### Task brief
Copying each record below exactly is the whole task.

Supplied records Block Start

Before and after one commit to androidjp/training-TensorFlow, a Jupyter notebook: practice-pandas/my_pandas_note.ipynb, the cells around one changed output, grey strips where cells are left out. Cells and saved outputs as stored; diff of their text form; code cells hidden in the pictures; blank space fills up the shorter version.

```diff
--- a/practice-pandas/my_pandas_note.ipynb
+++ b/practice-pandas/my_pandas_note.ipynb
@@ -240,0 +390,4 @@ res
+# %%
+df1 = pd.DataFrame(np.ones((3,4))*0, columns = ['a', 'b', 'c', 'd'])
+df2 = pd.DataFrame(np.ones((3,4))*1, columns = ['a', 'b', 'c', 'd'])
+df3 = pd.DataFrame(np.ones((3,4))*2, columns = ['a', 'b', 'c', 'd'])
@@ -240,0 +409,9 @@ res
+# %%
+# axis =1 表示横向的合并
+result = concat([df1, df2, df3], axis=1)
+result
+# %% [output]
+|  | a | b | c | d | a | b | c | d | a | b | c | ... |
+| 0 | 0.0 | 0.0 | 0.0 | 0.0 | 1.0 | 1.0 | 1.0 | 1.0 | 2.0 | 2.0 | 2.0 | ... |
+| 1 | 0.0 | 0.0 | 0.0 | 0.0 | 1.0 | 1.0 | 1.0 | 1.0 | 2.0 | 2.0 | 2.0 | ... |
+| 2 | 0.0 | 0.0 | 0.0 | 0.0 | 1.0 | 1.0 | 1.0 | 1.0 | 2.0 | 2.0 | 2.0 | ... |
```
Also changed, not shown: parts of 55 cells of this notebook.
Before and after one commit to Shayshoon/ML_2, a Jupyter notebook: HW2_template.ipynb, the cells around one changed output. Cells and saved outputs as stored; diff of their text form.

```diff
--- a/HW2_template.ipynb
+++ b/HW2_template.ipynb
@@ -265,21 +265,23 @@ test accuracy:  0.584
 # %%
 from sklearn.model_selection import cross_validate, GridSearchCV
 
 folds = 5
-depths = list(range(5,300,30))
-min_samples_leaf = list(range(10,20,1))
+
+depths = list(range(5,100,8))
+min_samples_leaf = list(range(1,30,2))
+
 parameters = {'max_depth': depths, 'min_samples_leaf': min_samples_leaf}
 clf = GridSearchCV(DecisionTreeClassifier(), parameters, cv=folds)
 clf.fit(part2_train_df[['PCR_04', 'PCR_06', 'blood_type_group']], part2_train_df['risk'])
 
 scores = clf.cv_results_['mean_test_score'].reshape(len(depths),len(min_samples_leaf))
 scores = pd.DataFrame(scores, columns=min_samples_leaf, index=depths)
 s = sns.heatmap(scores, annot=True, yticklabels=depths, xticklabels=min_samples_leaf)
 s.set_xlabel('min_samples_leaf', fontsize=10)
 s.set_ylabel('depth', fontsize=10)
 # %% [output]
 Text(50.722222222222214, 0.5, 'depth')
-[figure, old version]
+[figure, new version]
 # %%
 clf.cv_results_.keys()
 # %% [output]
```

Supplied records Block End

### Result of the task
Before and after one commit to androidjp/training-TensorFlow, a Jupyter notebook: practice-pandas/my_pandas_note.ipynb, the cells around one changed output, grey strips where cells are left out. Cells and saved outputs as stored; diff of their text form; code cells hidden in the pictures; blank space fills up the shorter version.

```diff
--- a/practice-pandas/my_pandas_note.ipynb
+++ b/practice-pandas/my_pandas_note.ipynb
@@ -240,0 +390,4 @@ res
+# %%
+df1 = pd.DataFrame(np.ones((3,4))*0, columns = ['a', 'b', 'c', 'd'])
+df2 = pd.DataFrame(np.ones((3,4))*1, columns = ['a', 'b', 'c', 'd'])
+df3 = pd.DataFrame(np.ones((3,4))*2, columns = ['a', 'b', 'c', 'd'])
@@ -240,0 +409,9 @@ res
+# %%
+# axis =1 表示横向的合并
+result = concat([df1, df2, df3], axis=1)
+result
+# %% [output]
+|  | a | b | c | d | a | b | c | d | a | b | c | ... |
+| 0 | 0.0 | 0.0 | 0.0 | 0.0 | 1.0 | 1.0 | 1.0 | 1.0 | 2.0 | 2.0 | 2.0 | ... |
+| 1 | 0.0 | 0.0 | 0.0 | 0.0 | 1.0 | 1.0 | 1.0 | 1.0 | 2.0 | 2.0 | 2.0 | ... |
+| 2 | 0.0 | 0.0 | 0.0 | 0.0 | 1.0 | 1.0 | 1.0 | 1.0 | 2.0 | 2.0 | 2.0 | ... |
```
Also changed, not shown: parts of 55 cells of this notebook.
Before and after one commit to Shayshoon/ML_2, a Jupyter notebook: HW2_template.ipynb, the cells around one changed output. Cells and saved outputs as stored; diff of their text form.

```diff
--- a/HW2_template.ipynb
+++ b/HW2_template.ipynb
@@ -265,21 +265,23 @@ test accuracy:  0.584
 # %%
 from sklearn.model_selection import cross_validate, GridSearchCV
 
 folds = 5
-depths = list(range(5,300,30))
-min_samples_leaf = list(range(10,20,1))
+
+depths = list(range(5,100,8))
+min_samples_leaf = list(range(1,30,2))
+
 parameters = {'max_depth': depths, 'min_samples_leaf': min_samples_leaf}
 clf = GridSearchCV(DecisionTreeClassifier(), parameters, cv=folds)
 clf.fit(part2_train_df[['PCR_04', 'PCR_06', 'blood_type_group']], part2_train_df['risk'])
 
 scores = clf.cv_results_['mean_test_score'].reshape(len(depths),len(min_samples_leaf))
 scores = pd.DataFrame(scores, columns=min_samples_leaf, index=depths)
 s = sns.heatmap(scores, annot=True, yticklabels=depths, xticklabels=min_samples_leaf)
 s.set_xlabel('min_samples_leaf', fontsize=10)
 s.set_ylabel('depth', fontsize=10)
 # %% [output]
 Text(50.722222222222214, 0.5, 'depth')
-[figure, old version]
+[figure, new version]
 # %%
 clf.cv_results_.keys()
 # %% [output]
```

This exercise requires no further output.